The month would begin with the Veneralia, public games, called ludi, which would be held in honour of Venus. This day was also known as All Fools Day to the Romans, and they would spend the entire day celebrating with comic hillarity, doing things backwards, wearing women's clothes, dancing in the streets, and generally carrying on in the most good-natured but absurd way possible. This is one of the few Roman holidays that has preserved some of its original character, under the modern name April Fool's Day.

As a Solitary Practitioner of Wicca, I observe the holidays (Sabbats in honor of the gods, and Esbats in honor of the goddesses) as the Wheel of the Year turns. I follow these basic laws, which can be consolidated as:

"Bide the Wiccan laws ye must, in perfect love and perfect trust...Mind the Threefold Law ye should — three times bad and three times good...Eight words the Wiccan Rede fulfill — an it harm none, do what ye will."

May's Eve

The Sacred Sabbat Beltane officially begins at sunset on April 30. Although most celebrations don't get into full swing until May 1, most Wiccans and Pagans acknowledge May's Eve in some fashion.

On the eve of Beltane the Celts build two large fires, created from the nine sacred woods, in honor of Summer. The tribal herds were ritually driven between them, so as to purify and protect them in the upcoming year. The fires celebrate the return of life and fruitfulness to the earth. Celebration included frolicking throughout the countryside, dancing the Maypole, leaping over fires, and "going a maying". It was customary for young lovers to spend the night in the forest.

On May's Eve people would tear branches from a Hawthorn tree and decorate the outside of their homes. The Hawthorn, or Whitethorn, is the tree of hope, pleasure, and protection. The strong taboo for breaking Hawthorne branches, or bringing them into the home was traditionally lifted on May Eve.

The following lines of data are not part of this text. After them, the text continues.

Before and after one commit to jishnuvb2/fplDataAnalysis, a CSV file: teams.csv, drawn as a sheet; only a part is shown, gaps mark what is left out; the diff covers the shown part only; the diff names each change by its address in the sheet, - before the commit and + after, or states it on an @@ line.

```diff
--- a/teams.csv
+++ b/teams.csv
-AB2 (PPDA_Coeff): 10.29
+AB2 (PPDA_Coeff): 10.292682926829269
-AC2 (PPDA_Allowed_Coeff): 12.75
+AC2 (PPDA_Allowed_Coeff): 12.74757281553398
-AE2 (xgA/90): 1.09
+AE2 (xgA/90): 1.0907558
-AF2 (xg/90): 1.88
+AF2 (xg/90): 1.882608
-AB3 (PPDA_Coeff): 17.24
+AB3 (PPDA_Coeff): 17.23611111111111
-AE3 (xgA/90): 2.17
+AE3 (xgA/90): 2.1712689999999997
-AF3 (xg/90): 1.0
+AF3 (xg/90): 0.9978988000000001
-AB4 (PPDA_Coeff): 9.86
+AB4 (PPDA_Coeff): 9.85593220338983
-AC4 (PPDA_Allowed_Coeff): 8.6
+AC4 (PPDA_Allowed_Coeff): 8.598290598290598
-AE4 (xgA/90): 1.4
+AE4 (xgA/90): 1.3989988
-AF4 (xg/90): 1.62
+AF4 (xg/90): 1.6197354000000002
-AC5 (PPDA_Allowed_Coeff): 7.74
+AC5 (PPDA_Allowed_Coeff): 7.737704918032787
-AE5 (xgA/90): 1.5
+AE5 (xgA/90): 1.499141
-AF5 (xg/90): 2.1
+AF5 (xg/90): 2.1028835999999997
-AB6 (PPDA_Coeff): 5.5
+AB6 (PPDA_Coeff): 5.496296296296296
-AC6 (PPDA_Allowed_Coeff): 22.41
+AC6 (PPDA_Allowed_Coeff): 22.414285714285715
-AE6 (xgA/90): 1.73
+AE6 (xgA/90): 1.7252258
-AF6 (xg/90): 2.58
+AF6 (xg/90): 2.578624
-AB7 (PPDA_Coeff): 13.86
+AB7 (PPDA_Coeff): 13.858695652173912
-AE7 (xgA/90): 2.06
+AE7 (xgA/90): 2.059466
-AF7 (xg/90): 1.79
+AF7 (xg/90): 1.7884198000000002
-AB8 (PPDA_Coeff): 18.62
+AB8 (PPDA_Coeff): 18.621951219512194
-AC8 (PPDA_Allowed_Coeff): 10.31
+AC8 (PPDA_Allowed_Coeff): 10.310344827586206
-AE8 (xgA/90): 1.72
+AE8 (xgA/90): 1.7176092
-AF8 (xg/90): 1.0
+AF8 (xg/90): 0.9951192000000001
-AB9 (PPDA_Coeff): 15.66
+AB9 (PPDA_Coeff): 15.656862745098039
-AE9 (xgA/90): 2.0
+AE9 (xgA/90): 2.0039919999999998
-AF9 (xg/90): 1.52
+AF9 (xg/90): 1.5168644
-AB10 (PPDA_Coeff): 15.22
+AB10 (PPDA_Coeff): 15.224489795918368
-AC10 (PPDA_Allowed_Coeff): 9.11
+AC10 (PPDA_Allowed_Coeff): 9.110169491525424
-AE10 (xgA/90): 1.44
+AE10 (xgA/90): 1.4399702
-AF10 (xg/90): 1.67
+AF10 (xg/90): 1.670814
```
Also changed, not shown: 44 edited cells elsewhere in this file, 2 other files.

A nice tradition to start is a modernization of that ancient one. Take equal lengths of white and silver ribbons, then tie them in a bow around one of the lower branches of a tree, preferrably a Hawthorn. Do this at sunset, and focus on the beautiful tree, then ask the Goddess for Her blessings.


As a fun and meaningful Sabbat, I am going to present the Beltane rituals in Part II of this post. In this post, I am presenting the basics of the holiday.

The word "Beltane" literally means "bright" or "brilliant fire," and refers to the bonfire lit by a presiding Druid in honor of the proto-Celtic god variously known as Bel, Beli, Balar, Balor or Belenus. It has been suggested that Bel is the Brythonic Celt equivalent to the Goidelic Celt god Kernunnos.

The third of the two Celtic fire festivals, Beltane was a celebration of the return of life and fertility to the world, and was celebrated on or around April 30, athough in these later years has become more commonly celebrated on May 1 ("May Day").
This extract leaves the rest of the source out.